Going green is making me see red....

Another house blogger recently blogged about "going green" and it got me thinking. Read that

Going green is making me see red. "Green" seems to be the new buzz word. Building green, greener automobiles, green, green, green. I'm as environmentally friendly as the next person but I have to believe that a lot of this need to go green is nothing more than a marketing ploy that plays on well meaning concerned citizen's guilt about the environment. In the name of going green, normally sensible people buy big /small and cheap/expensive items that they currently do not need. I would rather people fix, recycle, reconfigure, re everything before they jump on the green bandwagon and throw out a perfectly good working item in the name of going green. If everyone in the world immediately went green, we would be up to our eyeballs in perfectly good debris. Going green should be gradual and on a "as needed" timetable. Not a knee jerk reaction to a long overdue problem.

I'm sure there are some people who when they view my home think....hmmmmm...."why don't they replace those old wooden windows with more energy efficient vinyl windows?" or "why did they spend all that time stripping paint off their house when they could have just put up vinyl siding and saved the environment from all that VOC when they paint?" AND of course "why didn't they just tear it down and build new with green products." "They aren't thinking very green!"

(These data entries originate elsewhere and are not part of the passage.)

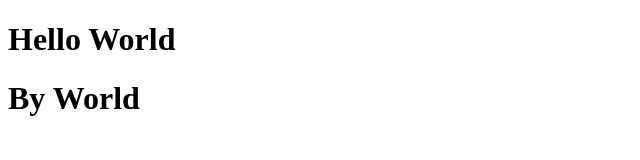
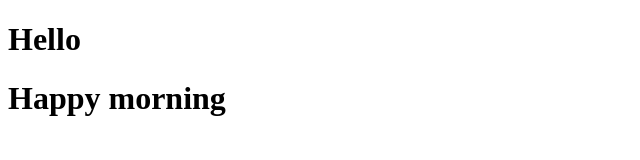
Before and after one commit to ChavanAV/Portfolio, a plain HTML site: page index.html in a window 1280 px wide. Shown: the whole page, without its empty margins (0-640 px from the left). Drawn offline with Linux system fonts and the light colour scheme.

Commit message:
new changes

```diff
--- a/index.html
+++ b/index.html
@@ -6,7 +6,7 @@
     <title>Document</title>
 </head>
 <body>
-    <h1>Hello World</h1>
-    <h1>By World</h1>
+    <h1>Hello</h1>
+    <h1>Happy morning</h1>
 </body>
 </html>
```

I think we are green, sort of a sagey green not avocado green and here is why...........The wooden windows are drafty because they have not been maintained. Once they are stripped of excess paint, re glazed, and weatherstripped they will be good as new. AND I didn't add anything to a landfill. Plus I will use less energy to heat/cool my home now that the windows function as they were originally designed to do.

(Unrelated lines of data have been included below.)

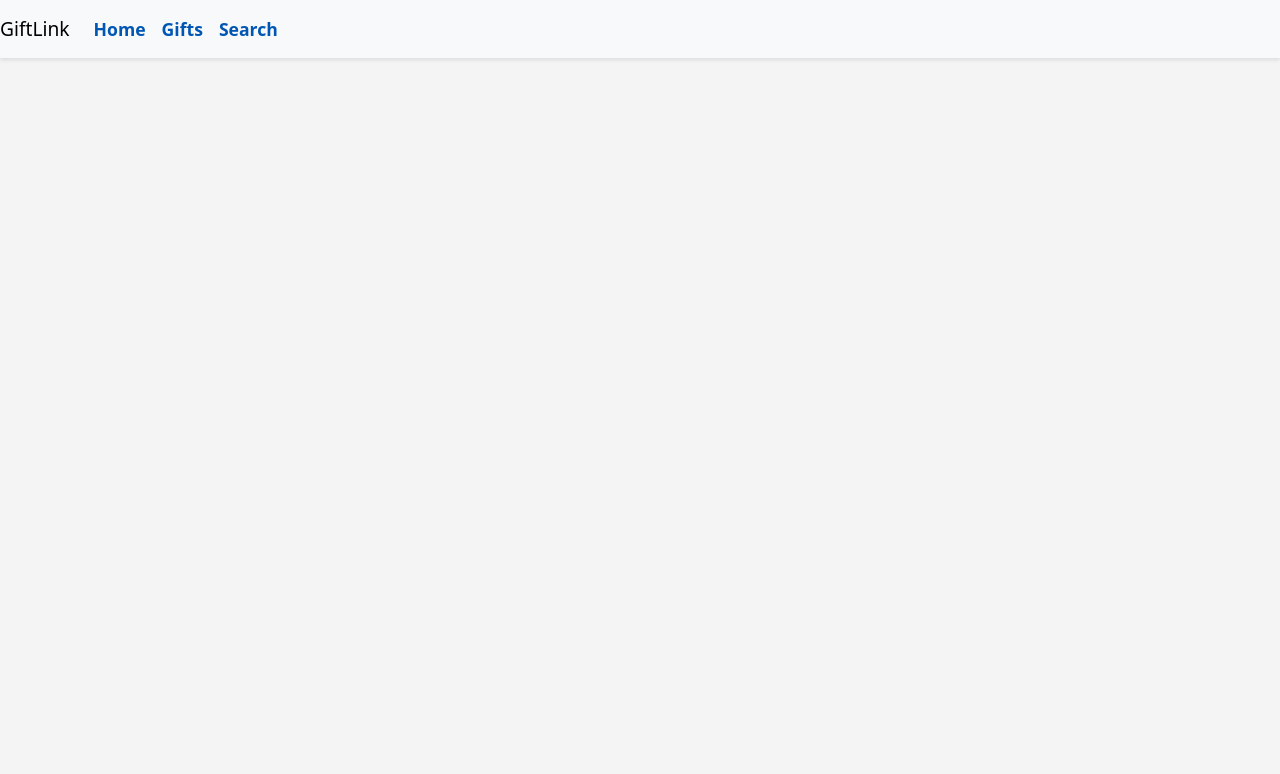
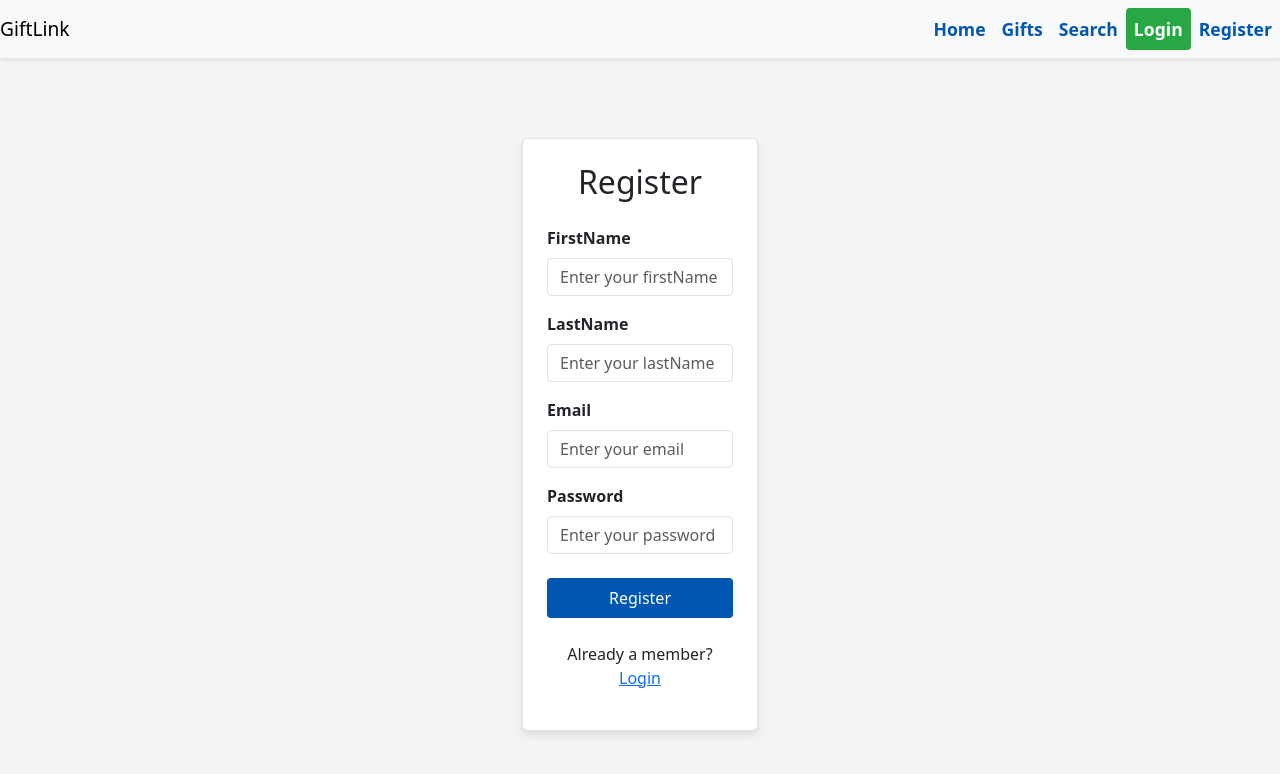
Before and after one commit to lowwaich/fullstack-capstone-project, a React (Create React App) app in the folder giftlink-frontend/: page /app/register in a window 1280 px wide. Shown: the top 774 px of the page. Built offline with nearby package versions, Linux system fonts and the light colour scheme.

Commit message:
Updated RegisterPage.js

```diff
--- a/giftlink-frontend/src/App.js
+++ b/giftlink-frontend/src/App.js
@@ -6,6 +6,7 @@ import './App.css';
 import Navbar from './components/Navbar/Navbar';
 import DetailsPage from './components/DetailsPage/DetailsPage';
 import SearchPage from './components/SearchPage/SearchPage';
+import RegisterPage from './components/RegisterPage/RegisterPage';
 
 function App() {
 
@@ -18,6 +19,7 @@ function App() {
           <Route path="/app" element={<MainPage />} />
           <Route path="/app/product/:productId" element={<DetailsPage/>} />
           <Route path="/app/search" element={<SearchPage/>} />
+          <Route path="/app/register" element={<RegisterPage/>} />
         </Routes>
         </>
   );
--- a/giftlink-frontend/src/components/Navbar/Navbar.js
+++ b/giftlink-frontend/src/components/Navbar/Navbar.js
@@ -1,24 +1,80 @@
-import React from 'react';
+import React, { useEffect } from 'react'
+import { Link, useNavigate } from 'react-router-dom'
+import { urlConfig } from '../../config';
+import { useAppContext } from '../../context/AuthContext';
 
 export default function Navbar() {
+    const { isLoggedIn, setIsLoggedIn, userName, setUserName } = useAppContext();
+
+    const navigate = useNavigate();
+    useEffect(() => {
+        const authTokenFromSession = sessionStorage.getItem('auth-token');
+        const nameFromSession = sessionStorage.getItem('name');
+        if (authTokenFromSession) {
+            if (isLoggedIn && nameFromSession) {
+                setUserName(nameFromSession);
+            } else {
+                sessionStorage.removeItem('auth-token');
+                sessionStorage.removeItem('name');
+                sessionStorage.removeItem('email');
+                setIsLoggedIn(false);
+            }
+        }
+    }, [isLoggedIn, setIsLoggedIn, setUserName])
+    const handleLogout = () => {
+        sessionStorage.removeItem('auth-token');
+        sessionStorage.removeItem('name');
+        sessionStorage.removeItem('email');
+        setIsLoggedIn(false);
+        navigate(`/app`);
+
+    }
+    const profileSecton = () => {
+        navigate(`/app/profile`);
+    }
     return (
-        <nav className="navbar navbar-expand-lg navbar-light bg-light">
-            <a className="navbar-brand" href="/">GiftLink</a>
+        <>
+            <nav className="navbar navbar-expand-lg navbar-light bg-light" id='navbar_container'>
+                <a className="navbar-brand" href={`${urlConfig.backendUrl}/app`}>GiftLink</a>
 
-            <div className="collapse navbar-collapse" id="navbarNav">
+                <button className="navbar-toggler" type="button" data-toggle="collapse" data-target="#navbarNav" aria-controls="navbarNav" aria-expanded="false" aria-label="Toggle navigation">
+                    <span className="navbar-toggler-icon"></span>
+                </button>
+
+                <div className="collapse navbar-collapse justify-content-end" id="navbarNav">
                     <ul className="navbar-nav">
-                    {/* Task 1: Add links to Home and Gifts below*/}                                        <li className="nav-item">
+                        <li className="nav-item">
                             <a className="nav-link" href="/home.html">Home</a> {/* Link to home.html */}
                         </li>
                         <li className="nav-item">
-                        <a className="nav-link" href="/app">Gifts</a> {/* Updated Link */}
+                            <Link className="nav-link" to="/app">Gifts</Link> {/* Updated Link */}
                         </li>
                         <li className="nav-item">
-                        <a className="nav-link" href="/app/search">Search</a>
+                            <Link className="nav-link" to="/app/search">Search</Link>
                         </li>
+                        <ul className="navbar-nav ml-auto">
+                            {isLoggedIn ? (
+                                <>
+                                    <li className="nav-item"> <span className="nav-link" style={{ color: "black", cursor: "pointer" }} onClick={profileSecton}>Welcome, {userName}</span> </li>
+                                    <li className="nav-item"><button className="nav-link login-btn" onClick={handleLogout}>Logout</button></li>
+                                </>
+                            ) : (
+                                <>
+                                    <li className="nav-item">
 
+                                        <Link className="nav-link login-btn" to="/app/login">Login</Link>
+                                    </li>
+                                    <li className="nav-item">
+                                        <Link className="nav-link register-btn" to="/app/register">Register</Link>
+                                    </li>
+                                </>
+                            )
+
+                            }
+                        </ul>
                     </ul>
                 </div>
             </nav>
-    );
+        </>
+    )
 }
--- a/giftlink-frontend/src/components/RegisterPage/RegisterPage.js
+++ b/giftlink-frontend/src/components/RegisterPage/RegisterPage.js
@@ -1,18 +1,64 @@
 import React, { useState } from 'react';
+//Step 1 - Task 1
+import {urlConfig} from '../../config';
+
+//Step 1 - Task 2
+import { useAppContext } from '../../context/AuthContext';
+
+//Step 1 - Task 3
+import { useNavigate } from 'react-router-dom';
 
 import './RegisterPage.css';
 
 function RegisterPage() {
-
-    //insert code here to create useState hook variables for firstName, lastName, email, password
     const [firstName, setFirstName] = useState('');
     const [lastName, setLastName] = useState('');
     const [email, setEmail] = useState('');
     const [password, setPassword] = useState('');
 
-    // insert code here to create handleRegister function and include console.log
+    //Step 1 - Task 4
+     const [showerr, setShowerr] = useState('');
+
+    //Step 1 - Task 5
+    const navigate = useNavigate();
+    const { setIsLoggedIn } = useAppContext();
+
     const handleRegister = async () => {
-        console.log("Register invoked")
+        const response = await fetch(`${urlConfig.backendUrl}/api/auth/register`, {
+            //Step 1 - Task 6
+            method: 'POST',
+            //Step 1 - Task 7
+            headers: {
+                'content-type': 'application/json',
+            },
+            //Step 1 - Task 8
+            body: JSON.stringify({
+                firstName: firstName,
+                lastName: lastName,
+                email: email,
+                password: password
+            })
+        });
+
+        //Step 2 - Task 1
+        const json = await response.json();
+        console.log('json data', json);
+        console.log('er', json.error);
+
+        //Step 2 - Task 2
+        if (json.authtoken) {
+            sessionStorage.setItem('auth-token', json.authtoken);
+            sessionStorage.setItem('name', firstName);
+            sessionStorage.setItem('email', json.email);
+        //Step 2 - Task 3
+            setIsLoggedIn(true);
+        //Step 2 - Task 4
+            navigate('/app');
+        }
+        if (json.error) {
+        //Step 2 - Task 5
+            setShowerr(json.error);
+        }
     }
 
     return (
@@ -21,11 +67,8 @@ function RegisterPage() {
                 <div className="col-md-6 col-lg-4">
                     <div className="register-card p-4 border rounded">
                         <h2 className="text-center mb-4 font-weight-bold">Register</h2>
-
-                        {/* insert code here to create input elements for all the variables - firstName, lastName, email, password */}
-                        <div className="mb-4">
-
-                            <label htmlFor="firstName" className="form label"> FirstName</label><br />
+                        <div className="mb-3">
+                            <label htmlFor="firstName" className="form-label">FirstName</label>
                             <input
                                 id="firstName"
                                 type="text"
@@ -36,19 +79,56 @@ function RegisterPage() {
                             />
                         </div>
 
-                        {/* insert code here to create a button that performs the `handleRegister` function on click */}
+                        {/* last name */}
+
+                        <div className="mb-3">
+                            <label htmlFor="lastName" className="form-label">LastName</label>
+                            <input
+                                id="lastName"
+                                type="text"
+                                className="form-control"
+                                placeholder="Enter your lastName"
+                                value={lastName}
+                                onChange={(e) => setLastName(e.target.value)}
+                            />
+                        </div>
+
+                        {/* email  */}
+                        <div className="mb-3">
+                            <label htmlFor="email" className="form-label">Email</label>
+                            <input
+                                id="email"
+                                type="text"
+                                className="form-control"
+                                placeholder="Enter your email"
+                                value={email}
+                                onChange={(e) => setEmail(e.target.value)}
+                            />
+                        {/* Step 2 - Task 6*/}
+
+                                <div className="text-danger">{showerr}</div>
+                        </div>
+
+                        <div className="mb-4">
+                            <label htmlFor="password" className="form-label">Password</label>
+                            <input
+                                id="password"
+                                type="password"
+                                className="form-control"
+                                placeholder="Enter your password"
+                                value={password}
+                                onChange={(e) => setPassword(e.target.value)}
+                            />
+                        </div>
                         <button className="btn btn-primary w-100 mb-3" onClick={handleRegister}>Register</button>
-
                         <p className="mt-4 text-center">
                             Already a member? <a href="/app/login" className="text-primary">Login</a>
                         </p>
-
                     </div>
                 </div>
             </div>
         </div>
-
-    )//end of return
+    );
 }
 
 export default RegisterPage;
```
Also changed, not shown: 1 other file (tests, documents, lock files or other folders). Lines whose indentation alone changed are shown as unchanged.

The reason I plan to strip the paint off my house and repaint rather than put on vinyl siding is three fold. First, vinyl siding at it's best still looks like plastic, even with the simulated wood grain. Second, vinyl siding doesn't last forever. I see vinyl siding installed in the 80's that needs replacing only after 25 years. On the other hand, my 70 year old cedar siding needs a few shakes replaced and needs a new coat of paint to look as good as it did 70 years ago. Thirdly, (is that a word???) by repainting and not installing vinyl siding I did not add anything to a landfill.
Most older homes would need far less repair if they had not been "improved" upon by previous home owners. That is where the trouble usually begins. Case in point. The back door was originally built without an overhang. No big deal. This is not a door one would use to enter the house during the rain or snow. But somewhere along the line, someone needed to improve upon it, so they built an overhang. First off, it was ugly. Second off, it was useless and not needed. Third off, it collected rain and snow which kept the siding wet, which in turn damaged the plastered wall. I wonder how many times it kept someone dry while using that door? But in the meantime damage was done, that now needs correcting. Cedar siding worked fine until someone decided to improve upon the original design.

Notice the peeling paint above the door in this "after overhang removal" photo.

So far we have had to purchase very little wood to complete our repairs. Whenever we have done any demo, we have been mindful to save usable pieces for later use. Most wood that has gone into the trash was severely splintered and unusable. Cedar siding was removed from the front of the house when the overhang was extended back to it's original design. I am sure that during the 70's they removed that overhang in an attempt to get solar gain and help with heating costs. But I am sure whatever gain they may have gotten was all lost by the solar gain they got during the summer. I prefer to have the extreme evening sun tempered with the overhang the way it was originally designed. But back to the shingles.....I kept all the usable shingles and reused them to replace the rotted shingles around the front door. In true "Yankee" fashion, my father and I scrapped the peeling paint off and just flipped the shingle over. Nothing went into a landfill. Another added bonus besides the fact that it was free and didn't add to a landfill was the fact that the shingles had shrunk all they were going to, so the shingles are still nice and tight up against each other.

Notice the used shingles to the right of the front door. These shingles were removed when the overhang was restored along the front of the house.

Oh and the reason we didn't tear it down and start over is because I like what I like and I like old. New I don't like. So until something is beyond repair I'll continue to use it. If by chance my taste change I'll recycle it. Filling a landfill will be my last resort.